Input:
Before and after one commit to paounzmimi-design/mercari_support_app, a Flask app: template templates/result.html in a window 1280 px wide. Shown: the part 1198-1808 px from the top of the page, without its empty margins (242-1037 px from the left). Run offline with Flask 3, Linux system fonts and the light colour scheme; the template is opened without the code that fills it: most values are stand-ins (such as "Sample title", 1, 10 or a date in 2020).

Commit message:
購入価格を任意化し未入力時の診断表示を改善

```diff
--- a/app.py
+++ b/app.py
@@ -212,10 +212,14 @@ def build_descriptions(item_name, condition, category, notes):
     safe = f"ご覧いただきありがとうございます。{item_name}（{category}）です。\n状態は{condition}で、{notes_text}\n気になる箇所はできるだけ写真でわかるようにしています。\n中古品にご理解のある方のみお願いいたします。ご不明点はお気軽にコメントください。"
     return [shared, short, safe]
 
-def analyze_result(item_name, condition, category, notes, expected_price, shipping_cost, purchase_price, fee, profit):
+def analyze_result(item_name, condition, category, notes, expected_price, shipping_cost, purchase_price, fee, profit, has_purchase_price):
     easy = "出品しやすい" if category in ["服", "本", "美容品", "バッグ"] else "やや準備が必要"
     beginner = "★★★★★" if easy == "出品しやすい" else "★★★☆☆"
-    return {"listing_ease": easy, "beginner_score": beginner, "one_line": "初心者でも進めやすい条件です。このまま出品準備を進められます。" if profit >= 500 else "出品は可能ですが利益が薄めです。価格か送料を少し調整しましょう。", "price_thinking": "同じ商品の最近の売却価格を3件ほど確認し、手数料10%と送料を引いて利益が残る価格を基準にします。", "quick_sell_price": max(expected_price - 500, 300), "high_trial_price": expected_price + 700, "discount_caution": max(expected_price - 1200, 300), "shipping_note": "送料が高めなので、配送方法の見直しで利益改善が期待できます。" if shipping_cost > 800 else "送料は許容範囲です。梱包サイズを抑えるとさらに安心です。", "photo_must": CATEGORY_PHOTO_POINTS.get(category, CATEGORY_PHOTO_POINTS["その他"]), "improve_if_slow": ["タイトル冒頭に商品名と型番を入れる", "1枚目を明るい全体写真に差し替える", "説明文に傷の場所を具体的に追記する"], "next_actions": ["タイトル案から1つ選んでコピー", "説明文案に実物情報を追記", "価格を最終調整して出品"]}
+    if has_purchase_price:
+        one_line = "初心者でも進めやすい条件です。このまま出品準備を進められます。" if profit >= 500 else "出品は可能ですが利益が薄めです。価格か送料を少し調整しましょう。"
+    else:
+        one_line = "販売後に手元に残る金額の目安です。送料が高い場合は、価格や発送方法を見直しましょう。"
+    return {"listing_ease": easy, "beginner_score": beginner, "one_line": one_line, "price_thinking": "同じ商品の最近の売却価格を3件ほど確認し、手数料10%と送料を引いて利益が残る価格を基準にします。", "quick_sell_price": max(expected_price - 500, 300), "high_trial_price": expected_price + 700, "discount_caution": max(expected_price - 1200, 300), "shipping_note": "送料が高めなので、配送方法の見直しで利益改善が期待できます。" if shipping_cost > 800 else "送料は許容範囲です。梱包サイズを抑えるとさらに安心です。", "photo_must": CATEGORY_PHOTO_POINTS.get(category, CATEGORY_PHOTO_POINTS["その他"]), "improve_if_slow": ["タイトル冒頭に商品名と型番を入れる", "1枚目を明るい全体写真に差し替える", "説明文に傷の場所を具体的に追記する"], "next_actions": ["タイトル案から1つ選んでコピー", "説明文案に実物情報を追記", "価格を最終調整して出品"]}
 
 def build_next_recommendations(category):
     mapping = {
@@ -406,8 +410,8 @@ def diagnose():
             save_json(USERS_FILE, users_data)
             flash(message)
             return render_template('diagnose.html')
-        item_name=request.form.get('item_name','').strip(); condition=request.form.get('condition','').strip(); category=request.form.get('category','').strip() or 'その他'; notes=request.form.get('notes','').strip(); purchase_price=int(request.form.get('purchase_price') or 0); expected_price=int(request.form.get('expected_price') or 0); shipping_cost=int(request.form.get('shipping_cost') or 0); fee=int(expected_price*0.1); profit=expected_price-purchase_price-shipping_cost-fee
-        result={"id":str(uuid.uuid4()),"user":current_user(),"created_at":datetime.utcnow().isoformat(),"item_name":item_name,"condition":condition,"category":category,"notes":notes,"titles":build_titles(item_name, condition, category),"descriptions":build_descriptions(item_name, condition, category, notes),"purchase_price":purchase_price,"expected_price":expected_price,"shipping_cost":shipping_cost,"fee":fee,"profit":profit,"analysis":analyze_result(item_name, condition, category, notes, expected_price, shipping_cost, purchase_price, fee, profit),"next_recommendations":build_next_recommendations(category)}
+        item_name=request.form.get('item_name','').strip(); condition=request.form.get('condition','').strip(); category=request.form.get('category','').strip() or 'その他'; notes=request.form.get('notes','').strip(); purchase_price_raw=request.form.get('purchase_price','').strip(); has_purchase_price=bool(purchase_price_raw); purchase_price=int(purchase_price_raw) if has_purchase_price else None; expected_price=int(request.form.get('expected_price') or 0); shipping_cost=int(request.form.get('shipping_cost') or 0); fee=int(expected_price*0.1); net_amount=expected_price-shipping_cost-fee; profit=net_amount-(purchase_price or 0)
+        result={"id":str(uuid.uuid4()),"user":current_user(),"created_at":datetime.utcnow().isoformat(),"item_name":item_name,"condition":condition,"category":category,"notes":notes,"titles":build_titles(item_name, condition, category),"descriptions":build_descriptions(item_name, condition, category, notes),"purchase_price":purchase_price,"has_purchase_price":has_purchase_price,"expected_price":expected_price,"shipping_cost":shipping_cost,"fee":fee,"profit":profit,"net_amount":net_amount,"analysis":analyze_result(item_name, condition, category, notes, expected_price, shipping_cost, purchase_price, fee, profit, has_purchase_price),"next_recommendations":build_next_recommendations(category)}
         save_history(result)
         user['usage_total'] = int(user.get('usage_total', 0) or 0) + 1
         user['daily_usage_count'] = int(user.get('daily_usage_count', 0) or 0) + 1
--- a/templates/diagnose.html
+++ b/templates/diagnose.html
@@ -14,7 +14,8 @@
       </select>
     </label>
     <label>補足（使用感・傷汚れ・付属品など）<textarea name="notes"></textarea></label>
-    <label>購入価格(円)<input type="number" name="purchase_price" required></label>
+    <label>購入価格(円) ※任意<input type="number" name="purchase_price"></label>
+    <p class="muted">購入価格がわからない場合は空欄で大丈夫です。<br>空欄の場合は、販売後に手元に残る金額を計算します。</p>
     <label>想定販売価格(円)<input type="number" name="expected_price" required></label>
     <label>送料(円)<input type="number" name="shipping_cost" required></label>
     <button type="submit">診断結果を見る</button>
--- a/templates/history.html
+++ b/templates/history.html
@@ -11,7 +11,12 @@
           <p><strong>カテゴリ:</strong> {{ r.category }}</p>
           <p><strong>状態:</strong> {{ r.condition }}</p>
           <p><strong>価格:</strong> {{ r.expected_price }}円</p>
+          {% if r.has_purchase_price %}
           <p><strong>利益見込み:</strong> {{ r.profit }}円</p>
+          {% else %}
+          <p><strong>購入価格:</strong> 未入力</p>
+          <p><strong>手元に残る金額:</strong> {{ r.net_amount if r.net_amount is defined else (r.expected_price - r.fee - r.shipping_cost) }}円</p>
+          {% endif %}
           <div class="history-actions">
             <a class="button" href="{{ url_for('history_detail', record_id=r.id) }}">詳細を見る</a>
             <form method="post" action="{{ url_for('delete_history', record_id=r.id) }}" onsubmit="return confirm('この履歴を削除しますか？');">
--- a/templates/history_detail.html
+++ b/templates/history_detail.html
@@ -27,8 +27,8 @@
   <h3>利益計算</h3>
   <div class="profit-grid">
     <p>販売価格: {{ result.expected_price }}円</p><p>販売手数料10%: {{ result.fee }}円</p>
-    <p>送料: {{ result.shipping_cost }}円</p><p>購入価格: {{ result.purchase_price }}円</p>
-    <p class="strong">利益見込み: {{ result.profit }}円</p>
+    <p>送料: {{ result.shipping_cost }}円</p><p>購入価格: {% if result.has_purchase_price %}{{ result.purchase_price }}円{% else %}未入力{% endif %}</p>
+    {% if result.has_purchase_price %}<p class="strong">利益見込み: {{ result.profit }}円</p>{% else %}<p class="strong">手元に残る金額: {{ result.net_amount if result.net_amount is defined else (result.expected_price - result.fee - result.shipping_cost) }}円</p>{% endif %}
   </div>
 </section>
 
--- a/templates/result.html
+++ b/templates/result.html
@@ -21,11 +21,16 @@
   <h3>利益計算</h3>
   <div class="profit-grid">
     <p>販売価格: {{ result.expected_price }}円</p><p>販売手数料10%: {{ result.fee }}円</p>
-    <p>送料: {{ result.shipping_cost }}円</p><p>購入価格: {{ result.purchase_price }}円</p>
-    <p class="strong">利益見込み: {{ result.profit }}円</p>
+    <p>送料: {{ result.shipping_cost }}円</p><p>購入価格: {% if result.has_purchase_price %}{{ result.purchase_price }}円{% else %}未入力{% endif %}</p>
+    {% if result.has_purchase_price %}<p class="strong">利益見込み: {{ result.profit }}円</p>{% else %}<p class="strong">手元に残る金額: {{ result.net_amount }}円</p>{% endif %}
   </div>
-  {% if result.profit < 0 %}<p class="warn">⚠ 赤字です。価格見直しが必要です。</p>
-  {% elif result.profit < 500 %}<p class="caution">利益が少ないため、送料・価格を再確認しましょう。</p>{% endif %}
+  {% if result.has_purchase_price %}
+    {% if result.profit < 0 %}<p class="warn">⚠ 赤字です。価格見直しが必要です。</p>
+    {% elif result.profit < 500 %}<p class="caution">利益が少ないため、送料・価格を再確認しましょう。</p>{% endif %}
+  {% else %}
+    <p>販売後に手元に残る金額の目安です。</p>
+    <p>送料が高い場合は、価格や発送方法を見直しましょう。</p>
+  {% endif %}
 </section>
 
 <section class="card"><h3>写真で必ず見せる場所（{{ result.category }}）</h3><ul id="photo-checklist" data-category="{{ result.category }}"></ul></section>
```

Directions:
Only the count is wanted. Find the lines of the records that include the word "number" and state how many.

Output for this exercise:
4